The main point is that the world is impermanent because we are impermanent. The world is only the world. It is we who invest it with meaning. This is not necessarily Existentialism 101. It's simply us. And there is great beauty in this, if we choose to recognize that the underlying, relatively constant values that we imbue the world with hold meaning relationally. Do we survive death? This is a meaningless question. We have people on record who have been clinically dead and revived to come back with reports of lights and deceased loved ones waiting, but what if that's simply neural firings as the brain is winding down. You can be clinically dead and there is still organic functioning at a level below what is recordable. Of course, you'd see dead relatives! If you're Christian, you might see Jesus, if Hindu Krishna, if, well, you get the idea. But this is all trivial before the fact that, regardless of your belief, you have to let go of this physical existence. You may live to a ripe old age, doddering and drooling. Or not: maybe you're incredibly sharp at 120, but you - as a body - cannot remain. Sorry, pal. You gotta go.

So why do we assume continuity? Part of it is because our physical structure regenerates at a remarkably fast pace. Atoms come together and wander off. Somehow, structures remain relatively intact, but/and with time, change. Most often, they degrade. But they have to terminate sooner or later.

This also includes our "I." Let's look at this again. The "I" is a composite psychic structure that is formed over the course of time by relations, both "external" (as in social interactions) and "internal" (thoughts and images and feelings and emotions) and the cyclic iterations and reiterations of these relations. Is the "I" completely fictional? Ultimately, yes. But "I" exist in relation provisionally. In relation to you and you and you. In relation to objects and situations that "I" react to. The process of reaction continues to construct this fabricated existence. The up side is that through relationship, genuine caring and acceptance of others can come to fruition and the "world" - which for the moment, we can say is all the phenomena we encounter as individual beings - can be situated as a creative process that we can contribute to building. The down side is that we accept everything we tell ourselves uncritically, beginning with thinking that the "I" is the individual, fixed, permanent and the truth of which is unassailable.
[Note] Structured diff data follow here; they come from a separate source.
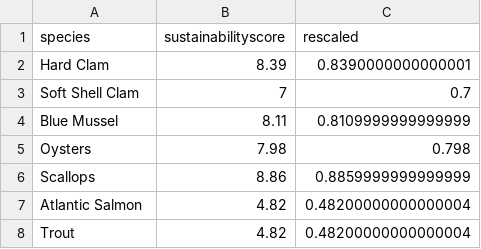
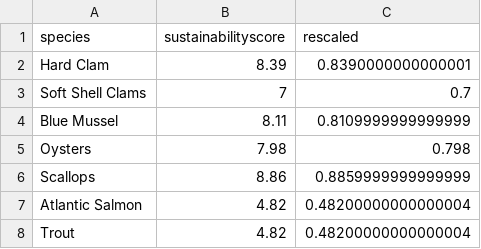
Before and after one commit to OHI-Northeast/ne-scores, a CSV file: region/layers/mar_sust_scores.csv, drawn as a sheet.

```diff
--- a/region/layers/mar_sust_scores.csv
+++ b/region/layers/mar_sust_scores.csv
@@ -2,3 +2,3 @@ species,sustainabilityscore,rescaled
 Hard Clam,8.39,0.8390000000000001
-Soft Shell Clam,7,0.7
+Soft Shell Clams,7,0.7
 Blue Mussel,8.11,0.8109999999999999
```
Also changed, not shown: region/layers.csv, region/scores.csv, 20 other files.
If we take the latter approach, we miss out on the prismatic and multivalvent nature of existence. We also set ourselves up for pretty fearful transactions when we encounter the big issues. For some, this is a positive; a shock can be a wake-up call that what is seen isn't as it is. For others, this can be traumatic; the shock can result in disorientation and disintegration and debilitating emotional turmoil. But at some point, we have to encounter the death of "I."

Of course, there are those who would argue that casting consciousness as an emergent property of biochemical interactions doesn't account for how that very interaction transpires and that the idealisms of everyone from the Vedic Hindus to the Gnostics and Hegel hold fast that the phenomenal word is illusory and erroneous at best. Nevertheless, this transition beckons.

Some hold that one's mind stream passes through various intermediate states before re-entry into another enworldment. Others say that subjectively nothing happens. In either event, we assume that memory of prior incarnate events is wiped. Buddhists hold that only those further along the path to enlightenment remember their previous births. Perhaps this a fine entry to the next post which will use the third thought that turns the mind as the beginning point of discussion.


No comments:

Post a Comment